[Before-and-after change data]
▶
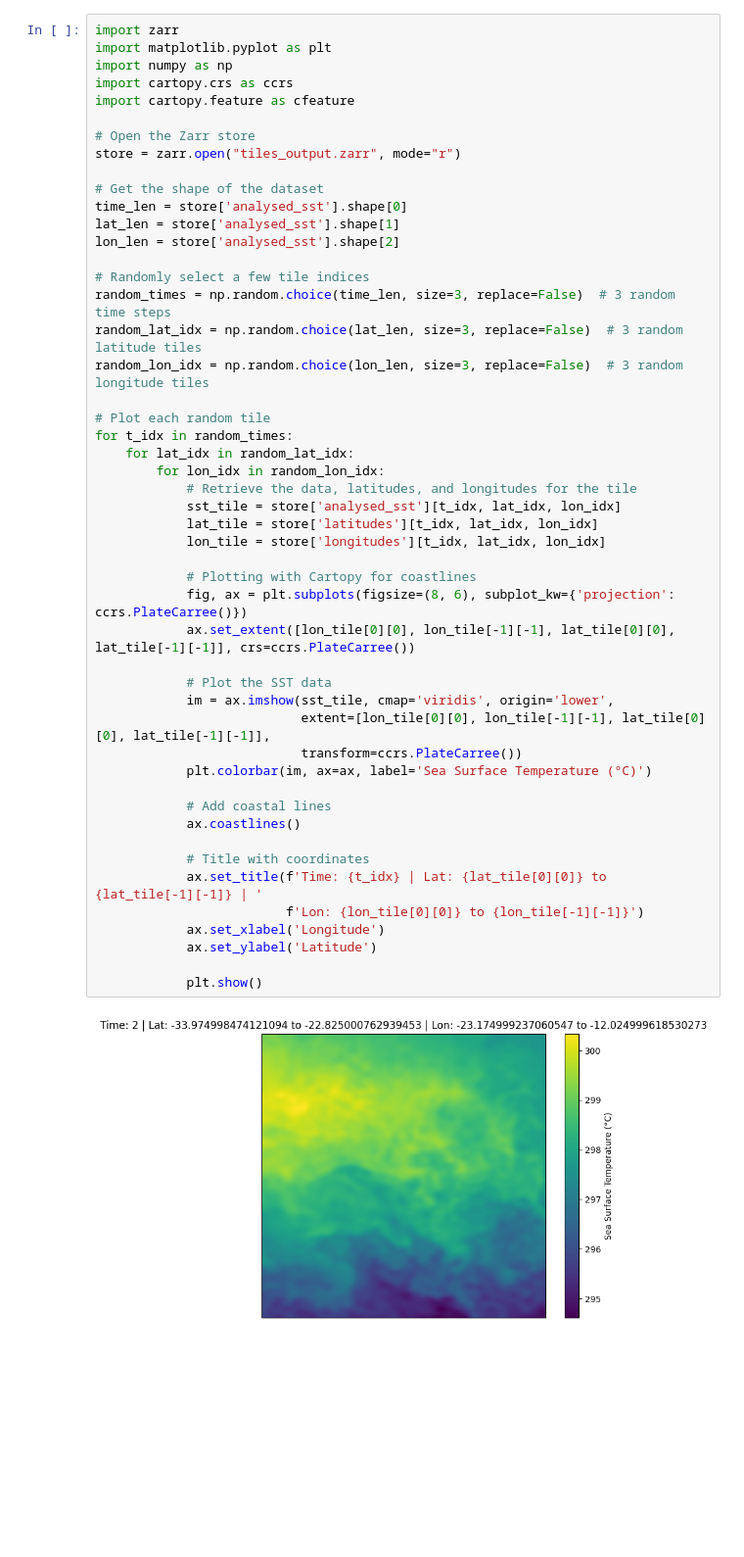
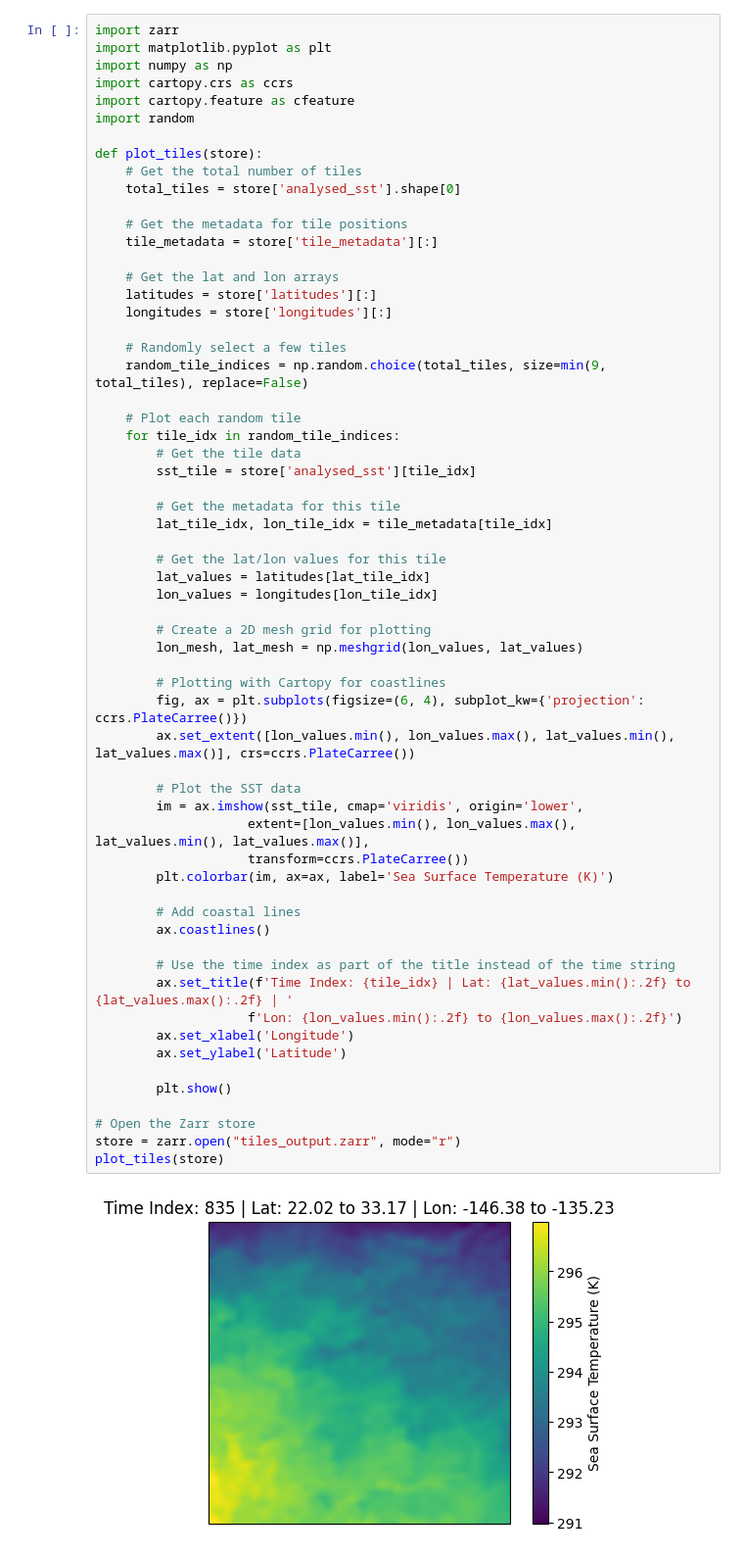
Before and after one commit to OriolHinojo/sma_miniproject, a Jupyter notebook: notebooks/EDA.ipynb, the cells around one changed output. Shown at 98% size. Drawn from its saved outputs; the diff is of its cells as text; blank space fills up the shorter version.

```diff
--- a/notebooks/EDA.ipynb
+++ b/notebooks/EDA.ipynb
@@ -78,51 +122,63 @@ All tiles have been saved in Zarr format.
 # %%
 import zarr
 import matplotlib.pyplot as plt
 import numpy as np
 import cartopy.crs as ccrs
 import cartopy.feature as cfeature
+import random
+
+def plot_tiles(store):
+    # Get the total number of tiles
+    total_tiles = store['analysed_sst'].shape[0]
+
+    # Get the metadata for tile positions
+    tile_metadata = store['tile_metadata'][:]
+
+    # Get the lat and lon arrays
+    latitudes = store['latitudes'][:]
+    longitudes = store['longitudes'][:]
+
+    # Randomly select a few tiles
+    random_tile_indices = np.random.choice(total_tiles, size=min(9, total_tiles), replace=False)
+
+    # Plot each random tile
+    for tile_idx in random_tile_indices:
+        # Get the tile data
+        sst_tile = store['analysed_sst'][tile_idx]
+
+        # Get the metadata for this tile
+        lat_tile_idx, lon_tile_idx = tile_metadata[tile_idx]
+
+        # Get the lat/lon values for this tile
+        lat_values = latitudes[lat_tile_idx]
+        lon_values = longitudes[lon_tile_idx]
+
+        # Create a 2D mesh grid for plotting
+        lon_mesh, lat_mesh = np.meshgrid(lon_values, lat_values)
+
+        # Plotting with Cartopy for coastlines
+        fig, ax = plt.subplots(figsize=(6, 4), subplot_kw={'projection': ccrs.PlateCarree()})
+        ax.set_extent([lon_values.min(), lon_values.max(), lat_values.min(), lat_values.max()], crs=ccrs.PlateCarree())
+
+        # Plot the SST data
+        im = ax.imshow(sst_tile, cmap='viridis', origin='lower',
+                    extent=[lon_values.min(), lon_values.max(), lat_values.min(), lat_values.max()],
+                    transform=ccrs.PlateCarree())
+        plt.colorbar(im, ax=ax, label='Sea Surface Temperature (K)')
+
+        # Add coastal lines
+        ax.coastlines()
+
+        # Use the time index as part of the title instead of the time string
+        ax.set_title(f'Time Index: {tile_idx} | Lat: {lat_values.min():.2f} to {lat_values.max():.2f} | '
+                    f'Lon: {lon_values.min():.2f} to {lon_values.max():.2f}')
+        ax.set_xlabel('Longitude')
+        ax.set_ylabel('Latitude')
+
+        plt.show()
 
 # Open the Zarr store
 store = zarr.open("tiles_output.zarr", mode="r")
-
-# Get the shape of the dataset
-time_len = store['analysed_sst'].shape[0]
-lat_len = store['analysed_sst'].shape[1]
-lon_len = store['analysed_sst'].shape[2]
-
-# Randomly select a few tile indices
-random_times = np.random.choice(time_len, size=3, replace=False)  # 3 random time steps
-random_lat_idx = np.random.choice(lat_len, size=3, replace=False)  # 3 random latitude tiles
-random_lon_idx = np.random.choice(lon_len, size=3, replace=False)  # 3 random longitude tiles
-
-# Plot each random tile
-for t_idx in random_times:
-    for lat_idx in random_lat_idx:
-        for lon_idx in random_lon_idx:
-            # Retrieve the data, latitudes, and longitudes for the tile
-            sst_tile = store['analysed_sst'][t_idx, lat_idx, lon_idx]
-            lat_tile = store['latitudes'][t_idx, lat_idx, lon_idx]
-            lon_tile = store['longitudes'][t_idx, lat_idx, lon_idx]
-
-            # Plotting with Cartopy for coastlines
-            fig, ax = plt.subplots(figsize=(8, 6), subplot_kw={'projection': ccrs.PlateCarree()})
-            ax.set_extent([lon_tile[0][0], lon_tile[-1][-1], lat_tile[0][0], lat_tile[-1][-1]], crs=ccrs.PlateCarree())
-
-            # Plot the SST data
-            im = ax.imshow(sst_tile, cmap='viridis', origin='lower',
-                           extent=[lon_tile[0][0], lon_tile[-1][-1], lat_tile[0][0], lat_tile[-1][-1]],
-                           transform=ccrs.PlateCarree())
-            plt.colorbar(im, ax=ax, label='Sea Surface Temperature (°C)')
-
-            # Add coastal lines
-            ax.coastlines()
-
-            # Title with coordinates
-            ax.set_title(f'Time: {t_idx} | Lat: {lat_tile[0][0]} to {lat_tile[-1][-1]} | '
-                         f'Lon: {lon_tile[0][0]} to {lon_tile[-1][-1]}')
-            ax.set_xlabel('Longitude')
-            ax.set_ylabel('Latitude')
-
-            plt.show()
+plot_tiles(store)
 # %% [output]
-[figure, old version]
+[figure, new version]
```
Also changed, not shown: parts of 15 cells of this notebook.
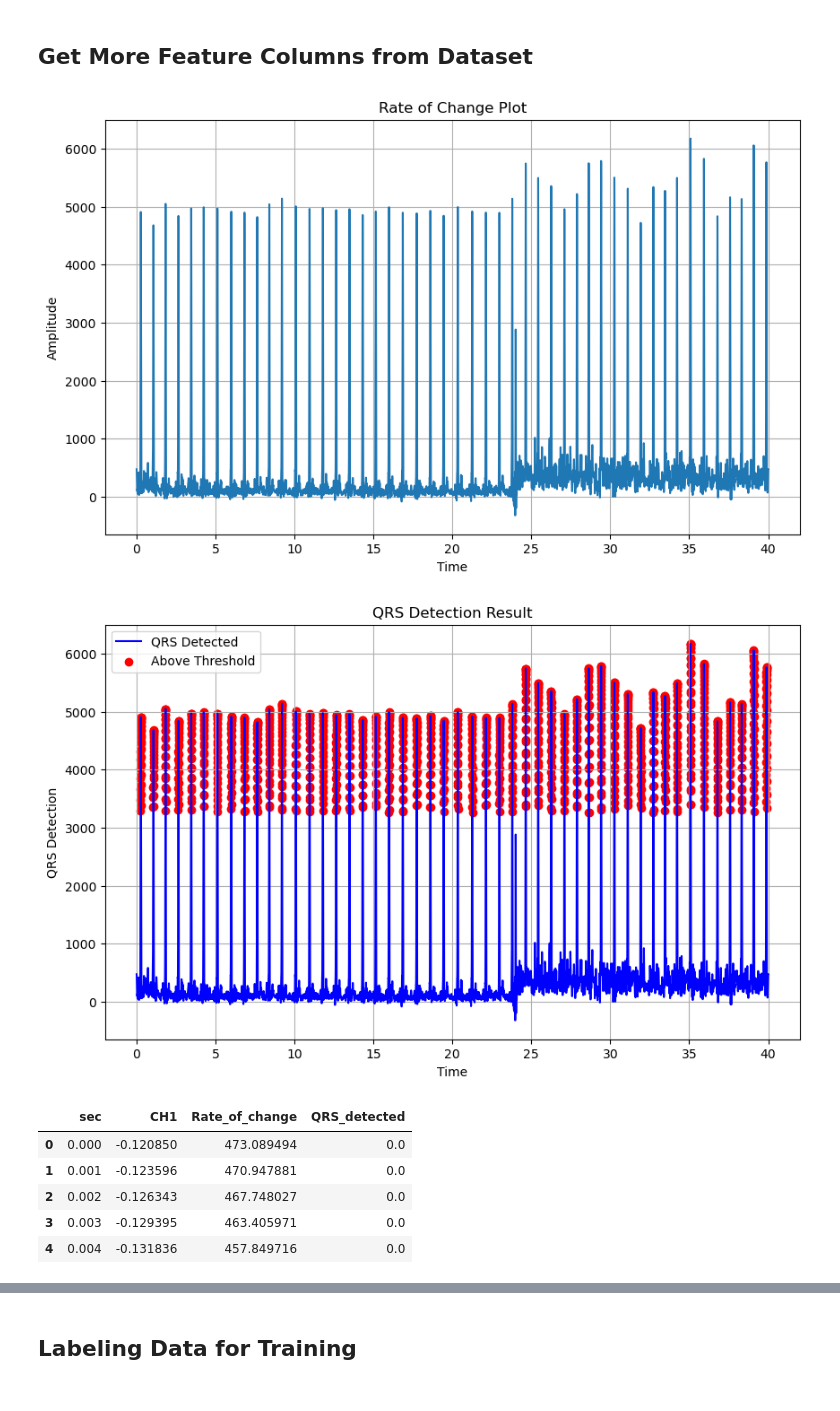
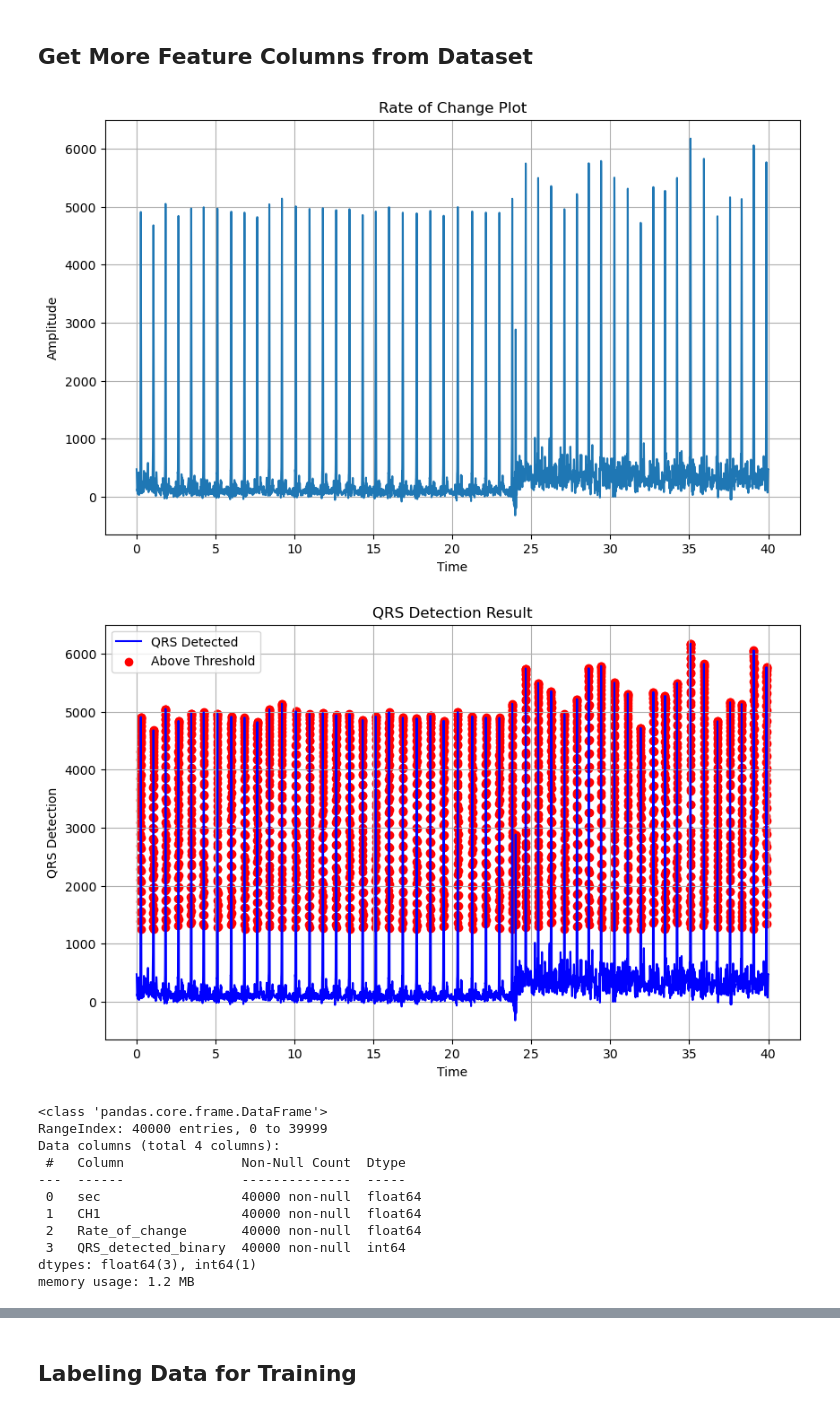
Before and after one commit to Joas329/QRS-Complex-Dection-Algoirthm, a Jupyter notebook: main.ipynb, the cells around one changed output, grey strips where cells are left out. Cells and saved outputs as stored; diff of their text form; code cells hidden in the pictures.

```diff
--- a/main.ipynb
+++ b/main.ipynb
@@ -10,6 +10,8 @@ import matplotlib.pyplot as plt
 
 # Load the dataset with comma as delimiter
 df = pd.read_csv("lab5_Philco-L05.txt", delimiter=",")
+
+df = df[:40000]
 
 
 # # Plot the data
@@ -113,7 +115,7 @@ def qrs_detection(x_data, y_data):
     min_value = np.min(y_data)
 
     # Find the middle y value and use it as threshold
-    threshold = (max_value - min_value) / 2
+    threshold = ((max_value - min_value) / 2) - 2000
 
     # Initialize a list to store the new y_data
     y_qrs_detected_binary = []
@@ -146,36 +148,44 @@ def qrs_detection(x_data, y_data):
 # %%
 # Get the time column
 time = df.iloc[:, 0]
 
 # Get the Channel data
 data = df.iloc[:, 1]
 
 [x_data, y_data] = rate_of_change(time[:40000], data[:40000])
 
 # Create a DataFrame for the rate of change
 rate_of_change_df = pd.DataFrame({'Rate_of_change': y_data})
 
 # Concatenate the rate of change DataFrame with the original dataset
 df = pd.concat([df, rate_of_change_df], axis=1)
 
-df.head()
-
 # Find the QRS Complexes thorugh rate of change
 [qrs_x, qrs_y_binary, qrs_y] = qrs_detection(x_data, y_data)
 
-# Add a column to the dataset
-qrs_df_binary = pd.DataFrame({'QRS_detected': qrs_y_binary})
+# QRS Binary data frame
+qrs_df_binary = pd.DataFrame({'QRS_detected_binary': qrs_y_binary})
 
-# Add it to the dataset
+# QRS Value dataframe
+# qrs_df = pd.DataFrame({'QRS_detected_value': qrs_y})
+
+# Add them to the dataset
 df = pd.concat([df, qrs_df_binary], axis=1)
+# df = pd.concat([df, qrs_df], axis=1)
 
 df.head()
+df.info()
 # %% [output]
 [figure]
-[figure, old version]
+[figure, new version]
-|  | sec | CH1 | Rate_of_change | QRS_detected |
-| 0 | 0.000 | -0.120850 | 473.089494 | 0.0 |
-| 1 | 0.001 | -0.123596 | 470.947881 | 0.0 |
-| 2 | 0.002 | -0.126343 | 467.748027 | 0.0 |
-| 3 | 0.003 | -0.129395 | 463.405971 | 0.0 |
-| 4 | 0.004 | -0.131836 | 457.849716 | 0.0 |
+<class 'pandas.core.frame.DataFrame'>
+RangeIndex: 40000 entries, 0 to 39999
+Data columns (total 4 columns):
+ #   Column               Non-Null Count  Dtype
+---  ------               --------------  -----
+ 0   sec                  40000 non-null  float64
+ 1   CH1                  40000 non-null  float64
+ 2   Rate_of_change       40000 non-null  float64
+ 3   QRS_detected_binary  40000 non-null  int64
+dtypes: float64(3), int64(1)
+memory usage: 1.2 MB
```
Also changed, not shown: parts of 5 cells of this notebook.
◀
## WHAT IS REQUIRED
Within the records, filter for lines that contain the word "dataset" and show each one.

## ANSWER SPACE
-# Get the shape of the dataset
 # Load the dataset with comma as delimiter
 # Concatenate the rate of change DataFrame with the original dataset
-# Add a column to the dataset
-# Add it to the dataset
+# Add them to the dataset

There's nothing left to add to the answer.